» **PROBLEM**
Since pictures are not wanted, repeat only the text of the records, word for word.

::::

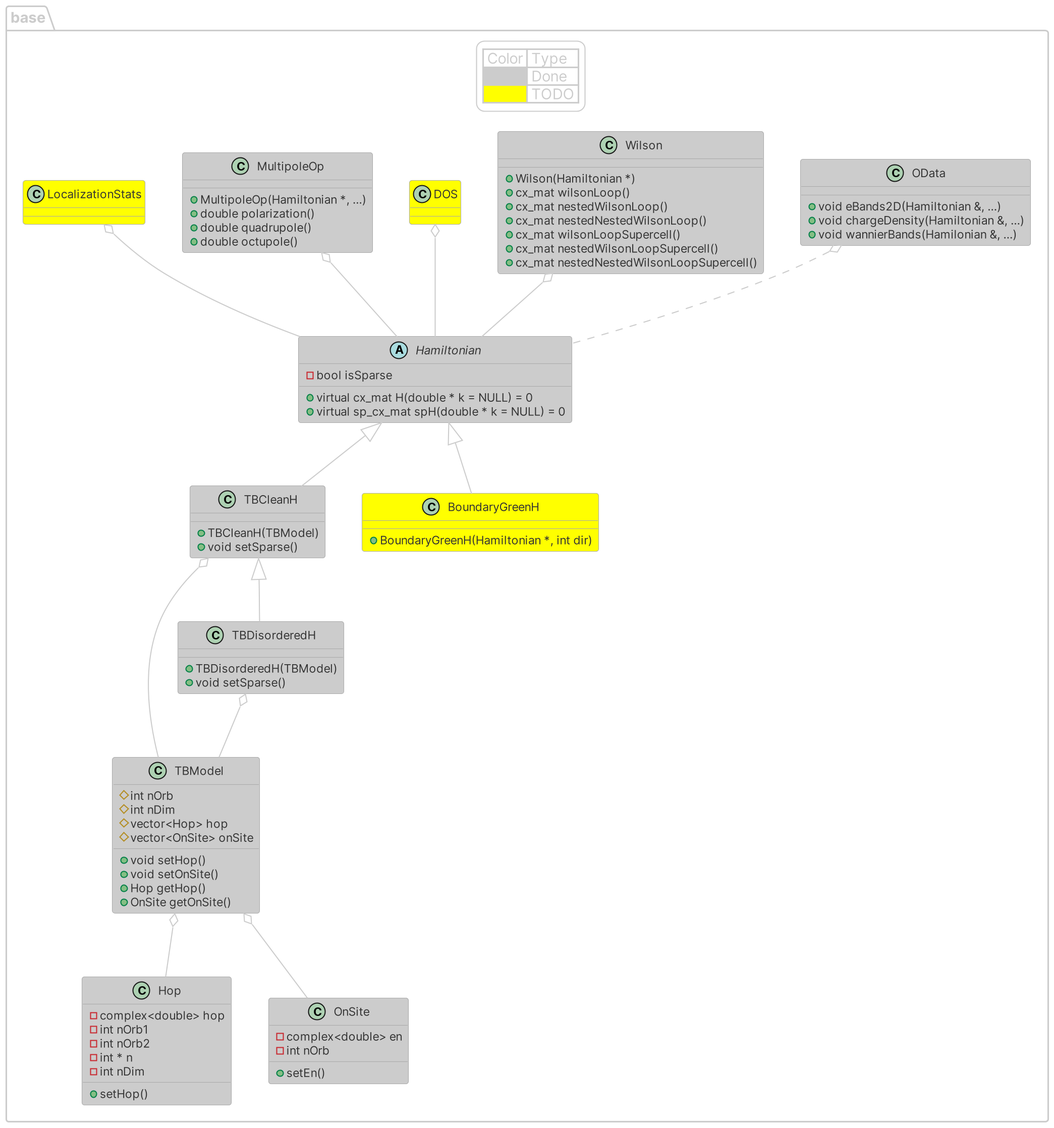
The PlantUML diagram diagram/diagram.png in Hugo-loio/TIM, before a commit.
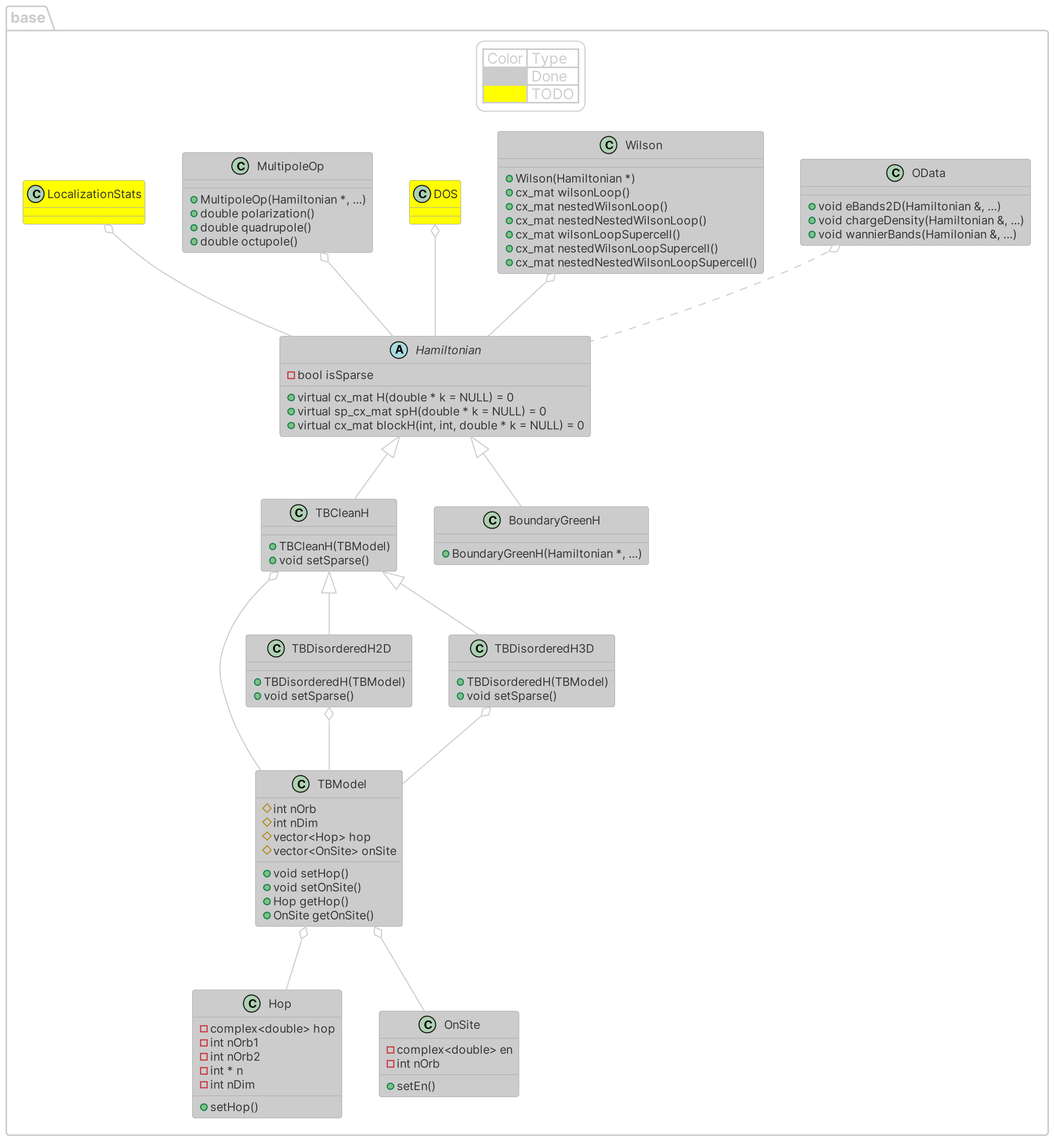
After the commit.

Change to the diagram source:
```diff
@@ -41,6 +41,7 @@
   abstract class Hamiltonian{
   +virtual cx_mat H(double * k = NULL) = 0
   +virtual sp_cx_mat spH(double * k = NULL) = 0
+  +virtual cx_mat blockH(int, int, double * k = NULL) = 0
   - bool isSparse
 }
 
@@ -72,13 +73,18 @@
   + void setSparse()
 }
 
-class TBDisorderedH{
+class TBDisorderedH2D{
   + TBDisorderedH(TBModel)
   + void setSparse()
 }
 
-class BoundaryGreenH #yellow{
-  + BoundaryGreenH(Hamiltonian *, int dir)
+class TBDisorderedH3D{
+  + TBDisorderedH(TBModel)
+  + void setSparse()
+}
+
+class BoundaryGreenH{
+  + BoundaryGreenH(Hamiltonian *, ...)
 }
 
 Wilson o-- Hamiltonian
@@ -88,11 +94,13 @@
 OData o..Hamiltonian
 
 Hamiltonian <|-- TBCleanH
-TBCleanH <|-- TBDisorderedH
+TBCleanH <|-- TBDisorderedH2D
+TBCleanH <|-- TBDisorderedH3D
 Hamiltonian <|-- BoundaryGreenH
 
 TBCleanH o-- TBModel
-TBDisorderedH o-- TBModel
+TBDisorderedH2D o-- TBModel
+TBDisorderedH3D o-- TBModel
 
 TBModel o-- OnSite
 TBModel o-- Hop
```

::::

» **EXPECTED ANSWER**
The PlantUML diagram diagram/diagram.png in Hugo-loio/TIM, before a commit.
After the commit.

Change to the diagram source:
```diff
@@ -41,6 +41,7 @@
   abstract class Hamiltonian{
   +virtual cx_mat H(double * k = NULL) = 0
   +virtual sp_cx_mat spH(double * k = NULL) = 0
+  +virtual cx_mat blockH(int, int, double * k = NULL) = 0
   - bool isSparse
 }
 
@@ -72,13 +73,18 @@
   + void setSparse()
 }
 
-class TBDisorderedH{
+class TBDisorderedH2D{
   + TBDisorderedH(TBModel)
   + void setSparse()
 }
 
-class BoundaryGreenH #yellow{
-  + BoundaryGreenH(Hamiltonian *, int dir)
+class TBDisorderedH3D{
+  + TBDisorderedH(TBModel)
+  + void setSparse()
+}
+
+class BoundaryGreenH{
+  + BoundaryGreenH(Hamiltonian *, ...)
 }
 
 Wilson o-- Hamiltonian
@@ -88,11 +94,13 @@
 OData o..Hamiltonian
 
 Hamiltonian <|-- TBCleanH
-TBCleanH <|-- TBDisorderedH
+TBCleanH <|-- TBDisorderedH2D
+TBCleanH <|-- TBDisorderedH3D
 Hamiltonian <|-- BoundaryGreenH
 
 TBCleanH o-- TBModel
-TBDisorderedH o-- TBModel
+TBDisorderedH2D o-- TBModel
+TBDisorderedH3D o-- TBModel
 
 TBModel o-- OnSite
 TBModel o-- Hop
```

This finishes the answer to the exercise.